(Adds reports of fighting in Heglig area)
By Ulf Laessing and Alexander Dziadosz
KHARTOUM, April 10 South Sudan said on Tuesday
that Sudan had attacked a disputed oil-producing border region
with warplanes and artillery, in the latest flare-up of violence
that has delayed a summit between the former civil war foes.
The South Sudanese army (SPLA) said the town of Teshwin in
the border area had come under attack late on Monday. It said it
repulsed the attack and pursued Sudanese troops into the
disputed Heglig area nearby on Tuesday.
Sudan's armed forces confirmed clashes took place, but
accused South Sudan for attacking the area in an effort to
provoke further conflict, and said fighting was continuing.
South Sudan, which seceded in July, has been locked in a
bitter dispute with Khartoum over oil payments and other issues,
and clashes in the ill-defined border region last month raised
concerns they might escalate into full-blown war.
"They launched a new attack, and occupied southern territory
until the SPLA repulsed them," said Philip Aguer, a spokesman
for the South's forces, the Sudan People's Liberation Army.
"We repulsed and pursued the SAF (Sudanese Armed Forces) up
to Heglig," he said, referring to a disputed area where Sudan
controls an oil field that accounts for roughly half of its
115,000 barrel-a-day output.
Al Jazeera television quoted a "government source" as saying
South Sudan's army had taken control of the Heglig oil area, but

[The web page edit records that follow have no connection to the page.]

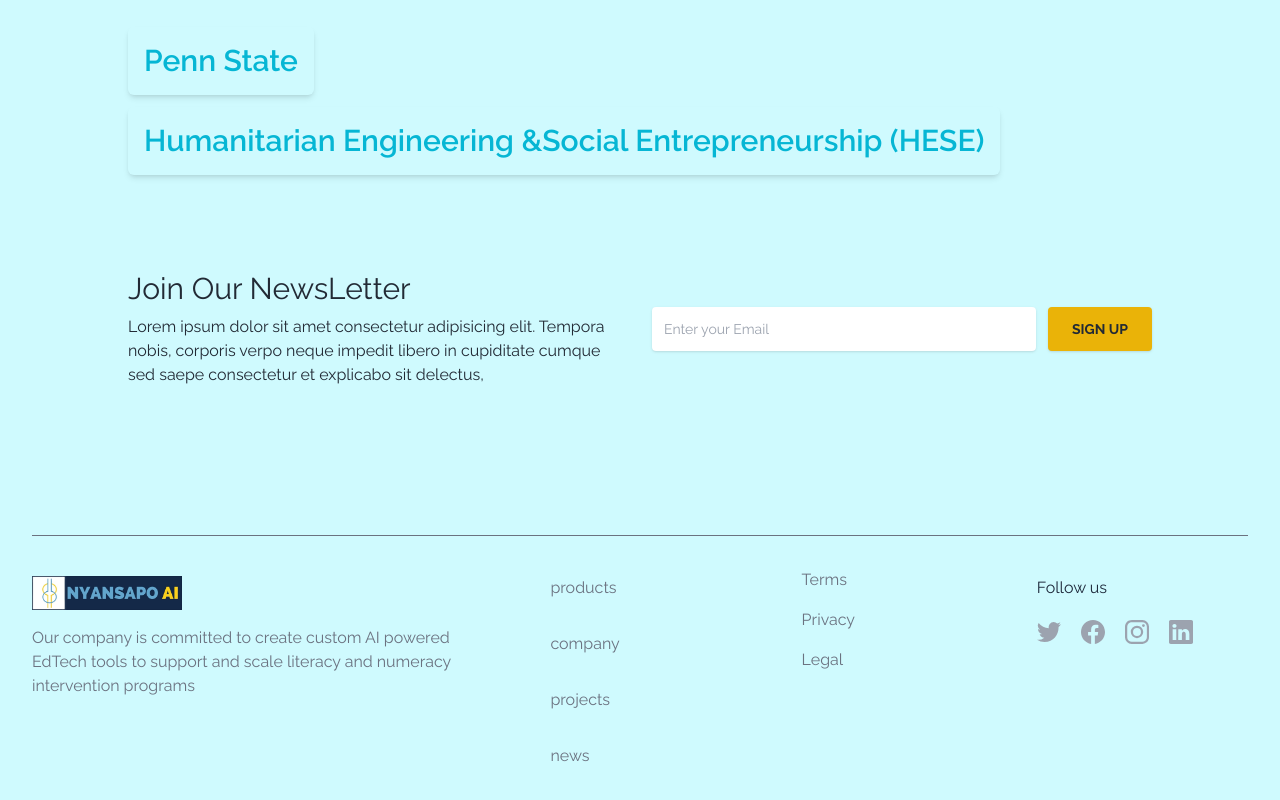
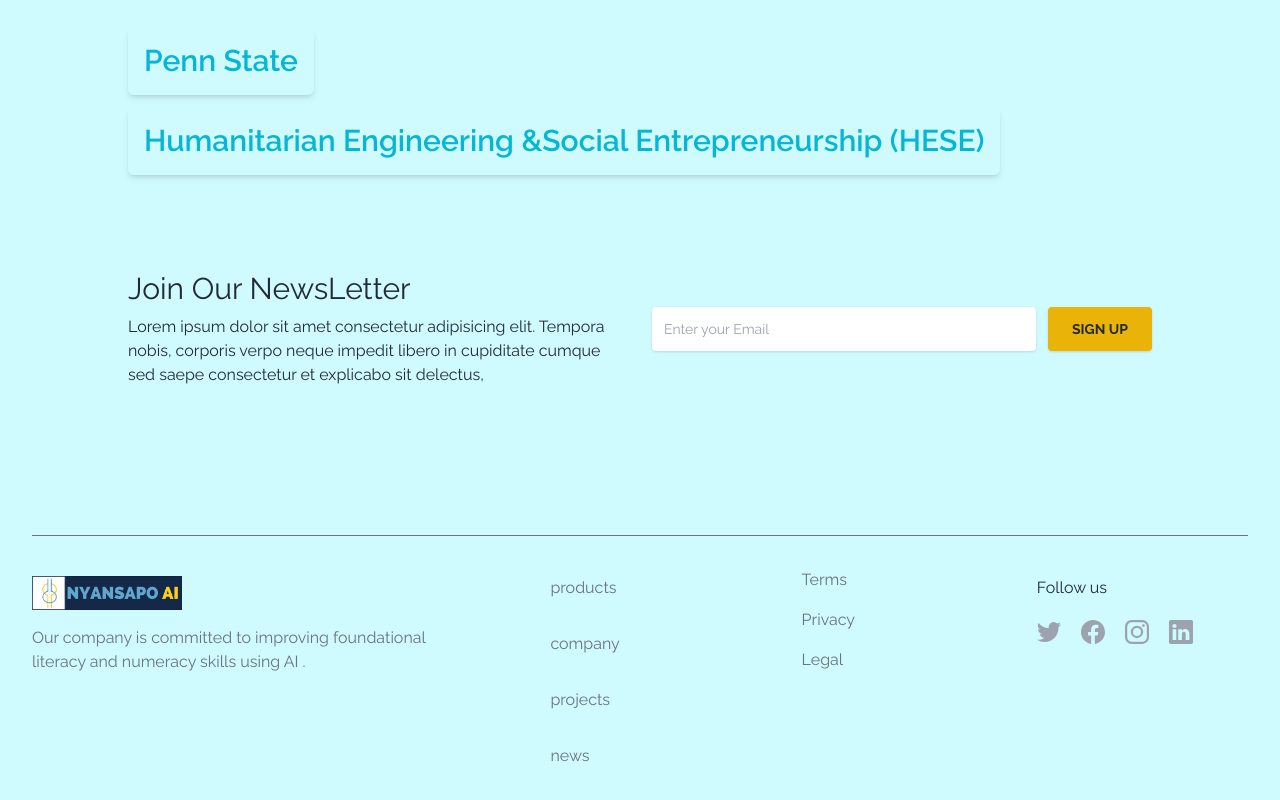
Before and after one commit to NyansapoAI/website, a Next.js app: page /company in a window 1280 px wide. Shown: the part 3351-4151 px from the top of the page. Built offline with nearby package versions, Linux system fonts and the light colour scheme.

Commit message:
update:changed company subtitle text

```diff
--- a/src/app/components/footer.tsx
+++ b/src/app/components/footer.tsx
@@ -23,8 +23,8 @@
           </div>
 
           <div className="max-w-md mt-4 text-gray-500 dark:text-gray-400">
-            Our company is committed to create custom AI powered EdTech tools to
-            support and scale literacy and numeracy intervention programs
+            Our company is committed to improving foundational literacy and
+            numeracy skills using AI .
           </div>
         </div>
 
--- a/src/app/sections/hero.tsx
+++ b/src/app/sections/hero.tsx
@@ -16,8 +16,8 @@
           <Video isOpen={isOpen} setIsOpen={setIsOpen} />
           <div className="max-w-2xl mb-8">
             <h1 className="text-4xl font-bold leading-snug tracking-tight  lg:text-4xl lg:leading-tight xl:text-5xl  xl:leading-tight 2xl:leading-tight">
-              Leveraging Artificial Intelligence in Literacy and Numeracy
-              Interventions
+              Leveraging Artificial Intelligence in improving foundational
+              Literacy and Numeracy skills
             </h1>
             <p className="py-5 text-lg leading-normal text-gray-500 lg:text-xl dark:text-gray-300">
               Nyansapo AI partners with organizations to create custom AI
```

Aguer said he could not confirm or deny the report.
"There is a difficulty of communication," Aguer said, saying
more details would be provided on Wednesday. Sudan's armed

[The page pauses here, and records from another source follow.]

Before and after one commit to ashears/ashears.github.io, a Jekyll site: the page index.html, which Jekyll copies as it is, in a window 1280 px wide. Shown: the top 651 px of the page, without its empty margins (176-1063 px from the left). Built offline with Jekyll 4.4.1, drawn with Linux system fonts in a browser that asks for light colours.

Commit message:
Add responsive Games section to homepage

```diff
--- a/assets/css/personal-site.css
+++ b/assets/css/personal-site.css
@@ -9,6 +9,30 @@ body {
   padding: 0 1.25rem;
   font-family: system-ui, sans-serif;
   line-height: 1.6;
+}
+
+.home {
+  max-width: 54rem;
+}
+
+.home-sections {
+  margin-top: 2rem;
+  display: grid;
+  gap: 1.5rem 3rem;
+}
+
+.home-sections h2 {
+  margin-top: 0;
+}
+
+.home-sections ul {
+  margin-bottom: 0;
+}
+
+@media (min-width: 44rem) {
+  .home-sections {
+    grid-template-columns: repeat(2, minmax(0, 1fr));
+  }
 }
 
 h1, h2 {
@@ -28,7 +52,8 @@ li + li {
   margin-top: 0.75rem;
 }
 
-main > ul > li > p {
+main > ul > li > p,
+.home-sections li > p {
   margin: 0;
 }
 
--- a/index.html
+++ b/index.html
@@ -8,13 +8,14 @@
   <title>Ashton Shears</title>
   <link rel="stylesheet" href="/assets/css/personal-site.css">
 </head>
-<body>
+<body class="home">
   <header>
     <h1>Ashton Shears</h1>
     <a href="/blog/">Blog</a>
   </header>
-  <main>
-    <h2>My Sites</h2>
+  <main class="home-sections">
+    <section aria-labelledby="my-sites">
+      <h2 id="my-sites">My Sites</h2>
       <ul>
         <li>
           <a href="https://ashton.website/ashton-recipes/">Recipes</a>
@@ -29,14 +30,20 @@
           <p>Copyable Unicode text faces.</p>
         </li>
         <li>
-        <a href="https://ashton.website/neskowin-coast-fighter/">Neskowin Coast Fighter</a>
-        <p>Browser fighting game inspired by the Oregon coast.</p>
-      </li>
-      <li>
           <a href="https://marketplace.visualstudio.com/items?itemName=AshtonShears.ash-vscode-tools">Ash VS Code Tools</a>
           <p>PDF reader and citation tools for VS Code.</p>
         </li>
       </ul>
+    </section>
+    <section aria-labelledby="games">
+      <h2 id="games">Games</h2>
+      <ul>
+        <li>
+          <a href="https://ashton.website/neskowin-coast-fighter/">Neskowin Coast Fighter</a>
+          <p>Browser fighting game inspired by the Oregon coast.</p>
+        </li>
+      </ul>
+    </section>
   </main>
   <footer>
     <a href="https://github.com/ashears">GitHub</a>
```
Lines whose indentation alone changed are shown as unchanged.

forces spokesman could not be reached on his mobile phone for
South Sudan's army briefly occupied a portion of the Heglig
area last month before pulling out.
In a statement carried by the state-linked Sudanese Media
Centre, Sudan's armed forces said on Tuesday they were battling
South Sudan's "aggression ... on our southern border in the
direction of Heglig".
The two countries are at odds over how much the landlocked
South should pay to export its oil through Sudan.
South Sudan took three quarters of what was the united
country's oilput when it seceded. It shut down production in
January after Khartoum started taking some oil for what it calls
unpaid transit fees.
Sudan's President Omar Hassan al-Bashir was meant to meet
his counterpart Salva Kiir in Juba last week to defuse tensions,
but he called off the summit due to the border violence.
Sudan's Foreign Minister Ali Ahmed Karti said on Tuesday
Khartoum wanted the summit but needed more time to prepare.
"We don't want the summit to fail. If the summit fails
nobody else will solve the problems," he said after meeting his
Czech counterpart in Prague.
"We are committed to the summit, but let us delay till we
are able to solve or at least discuss the problems in (a) way
that the summit will be successful," he said.
Among other unresolved issues, the two sides need to mark
their border and end accusations of supporting rebels in the
(Additional reporting by Jana Mlcochova in Prague; Editing by